Records drawn from a dataset:

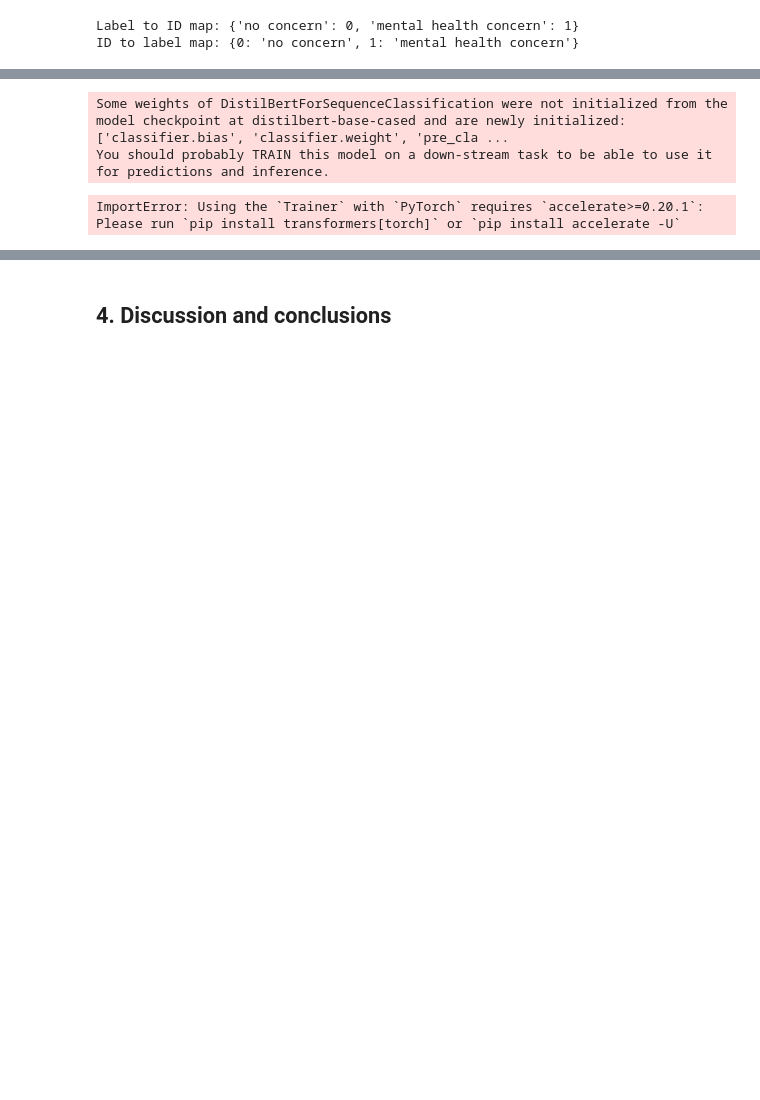
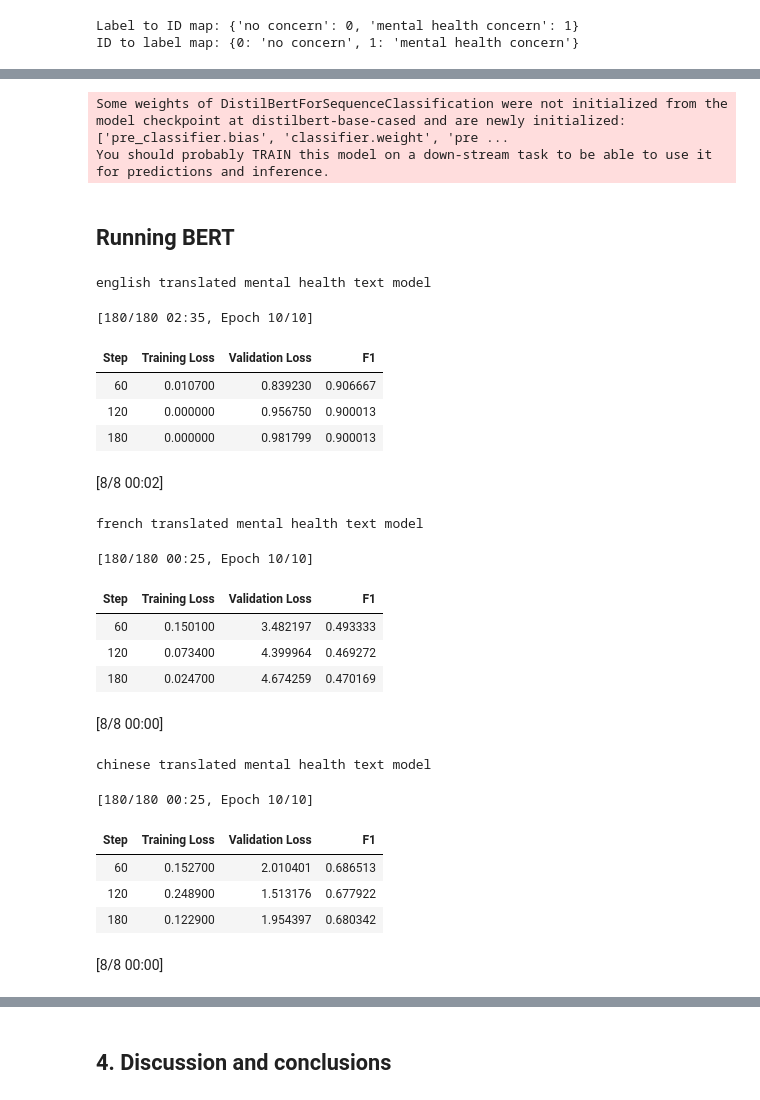
Before and after one commit to anabi77498/text-translation-and-bert, a Jupyter notebook: project.ipynb, the cells around one changed output, grey strips where cells are left out. Drawn from its saved outputs; the diff is of its cells as text; code cells hidden in the pictures; blank space fills up the shorter version.

```diff
--- a/project.ipynb
+++ b/project.ipynb
@@ -639,22 +644,71 @@ Testing Dataset:
 model = DistilBertForSequenceClassification.from_pretrained(
     model_name,
     num_labels=len(label2id)
-)
+).to(device_name)
 # %% [output]
-Some weights of DistilBertForSequenceClassification were not initialized from the model checkpoint at distilbert-base-cased and are newly initialized: ['classifier.bias', 'classifier.weight', 'pre_cla ...
+Some weights of DistilBertForSequenceClassification were not initialized from the model checkpoint at distilbert-base-cased and are newly initialized: ['pre_classifier.bias', 'classifier.weight', 'pre ...
 You should probably TRAIN this model on a down-stream task to be able to use it for predictions and inference.
 # %%
 training_args = TrainingArguments(
-    num_train_epochs=6,
-    per_device_train_batch_size=16,
-    per_device_eval_batch_size=16,
+    num_train_epochs=10,
+    per_device_train_batch_size=20,
+    per_device_eval_batch_size=20,
     learning_rate=5e-5,
-    warmup_steps=60,
+    warmup_steps=80,
     weight_decay=0.01,
     output_dir='./results',
     logging_dir='./logs',
-    logging_steps=40,
+    logging_steps=60,
     evaluation_strategy='steps',
 )
-# %% [output]
-ImportError: Using the `Trainer` with `PyTorch` requires `accelerate>=0.20.1`: Please run `pip install transformers[torch]` or `pip install accelerate -U`
+# %%
+#defining metrics
+
+def compute_metrics(pred):
+  labels = pred.label_ids
+  preds = pred.predictions.argmax(-1)
+  score = f1_score(labels, preds, average='weighted')
+  return {
+      'f1': score,
+  }
+# %% [markdown]
+## Running BERT
+# %%
+trainers = {}
+
+for language in languages:
+  trainer = Trainer(
+    model=model,
+    args=training_args,
+    train_dataset=datasets[language]['train_dataset'],
+    eval_dataset=datasets[language]['test_dataset'],
+    compute_metrics=compute_metrics
+  )
+  trainers[language] = trainer
+# %%
+for language in languages:
+  print(f"{language} translated mental health text model")
+  trainers[language].train()
+  trainers[language].evaluate()
+# %% [output]
+english translated mental health text model
+[180/180 02:35, Epoch 10/10]
+| Step | Training Loss | Validation Loss | F1 |
+| 60 | 0.010700 | 0.839230 | 0.906667 |
+| 120 | 0.000000 | 0.956750 | 0.900013 |
+| 180 | 0.000000 | 0.981799 | 0.900013 |
+[8/8 00:02]
+french translated mental health text model
+[180/180 00:25, Epoch 10/10]
+| Step | Training Loss | Validation Loss | F1 |
+| 60 | 0.150100 | 3.482197 | 0.493333 |
+| 120 | 0.073400 | 4.399964 | 0.469272 |
+| 180 | 0.024700 | 4.674259 | 0.470169 |
+[8/8 00:00]
+chinese translated mental health text model
+[180/180 00:25, Epoch 10/10]
+| Step | Training Loss | Validation Loss | F1 |
+| 60 | 0.152700 | 2.010401 | 0.686513 |
+| 120 | 0.248900 | 1.513176 | 0.677922 |
+| 180 | 0.122900 | 1.954397 | 0.680342 |
+[8/8 00:00]
```
Also changed, not shown: parts of 33 cells of this notebook.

WORK TASK
Pull every line containing "score" out of the entries.

THE COMPLETED TASK
+  score = f1_score(labels, preds, average='weighted')
+      'f1': score,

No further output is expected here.